**Assigned task**:
Show all lines from the listing below that contain "function".

**Supplied data**:
*** Block opens ***

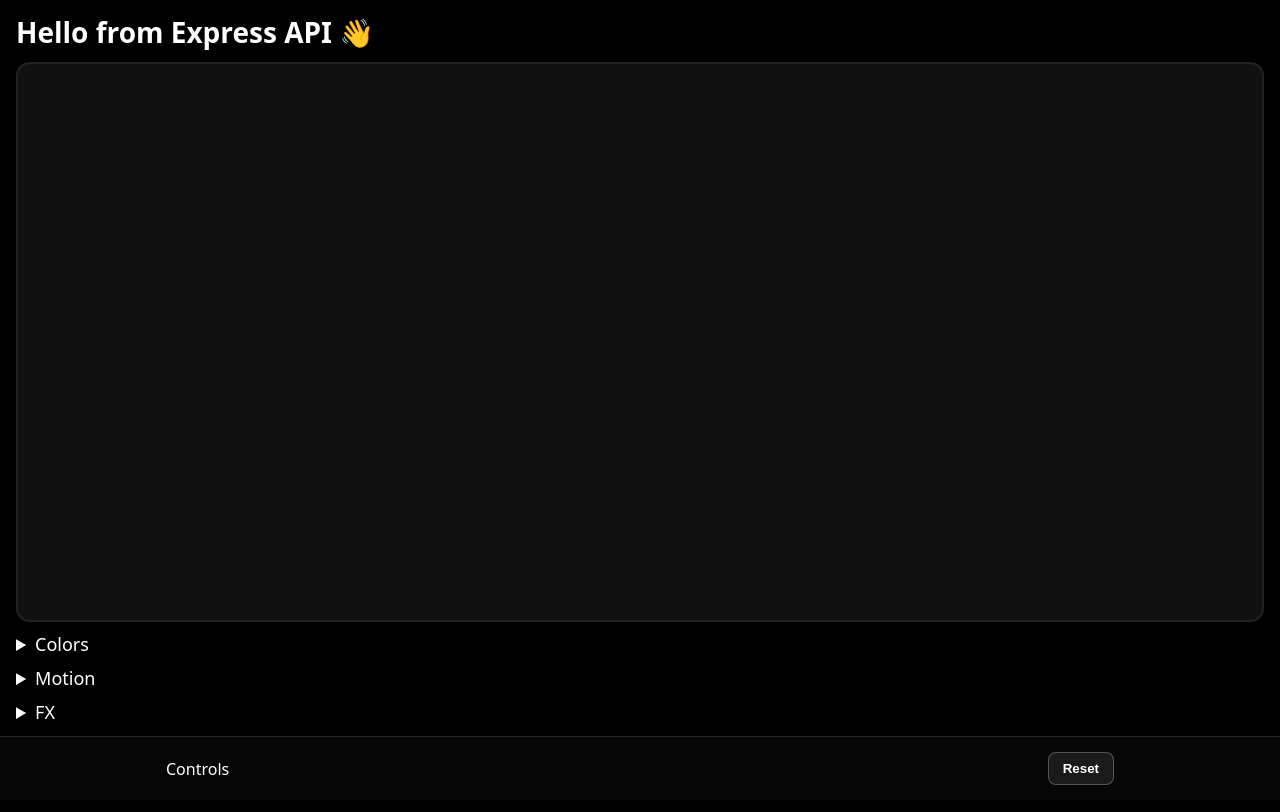
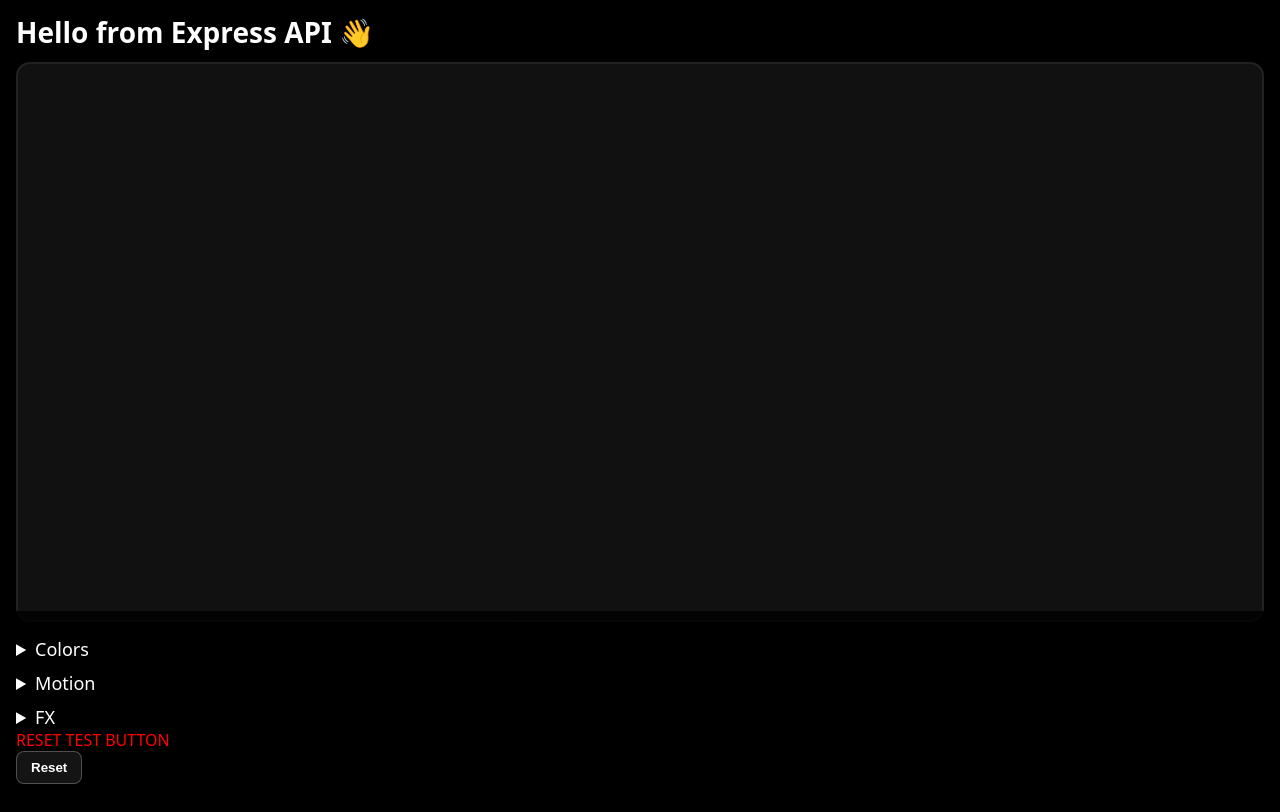
Before and after one commit to fromabovellc-gif/Shade-is-shading, a React (Vite) app in the folder client/: page / in a window 1280 px wide. Built offline with nearby package versions, Linux system fonts and the light colour scheme.

Commit message:
fix: ensure controls panel and reset always visible

```diff
--- a/client/src/components/Controls.tsx
+++ b/client/src/components/Controls.tsx
@@ -25,8 +25,19 @@ export default function Controls() {
   };
 
   return (
-    <>
-      <div className="controls-panel">
+    <div
+      className="controls-panel"
+      style={{
+        position: "fixed",
+        bottom: 0,
+        left: 0,
+        width: "100%",
+        background: "rgba(0, 0, 0, 0.8)",
+        color: "#fff",
+        padding: "16px",
+        zIndex: 1000,
+      }}
+    >
       <details>
         <summary>Colors</summary>
         <div className="row">
@@ -71,14 +82,9 @@ export default function Controls() {
           />
         </div>
       </details>
-      </div>
 
-      <div className="controls-bar">
-        <div className="controls-bar__content">
-          <span>Controls</span>
+      <div style={{ color: "red" }}>RESET TEST BUTTON</div>
       <button className="reset-btn" onClick={resetAll}>Reset</button>
     </div>
-      </div>
-    </>
   );
 }
```
Lines whose indentation alone changed are shown as unchanged.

*** Block closes ***

**Response box**:
@@ -25,8 +25,19 @@ export default function Controls() {
@@ -71,14 +82,9 @@ export default function Controls() {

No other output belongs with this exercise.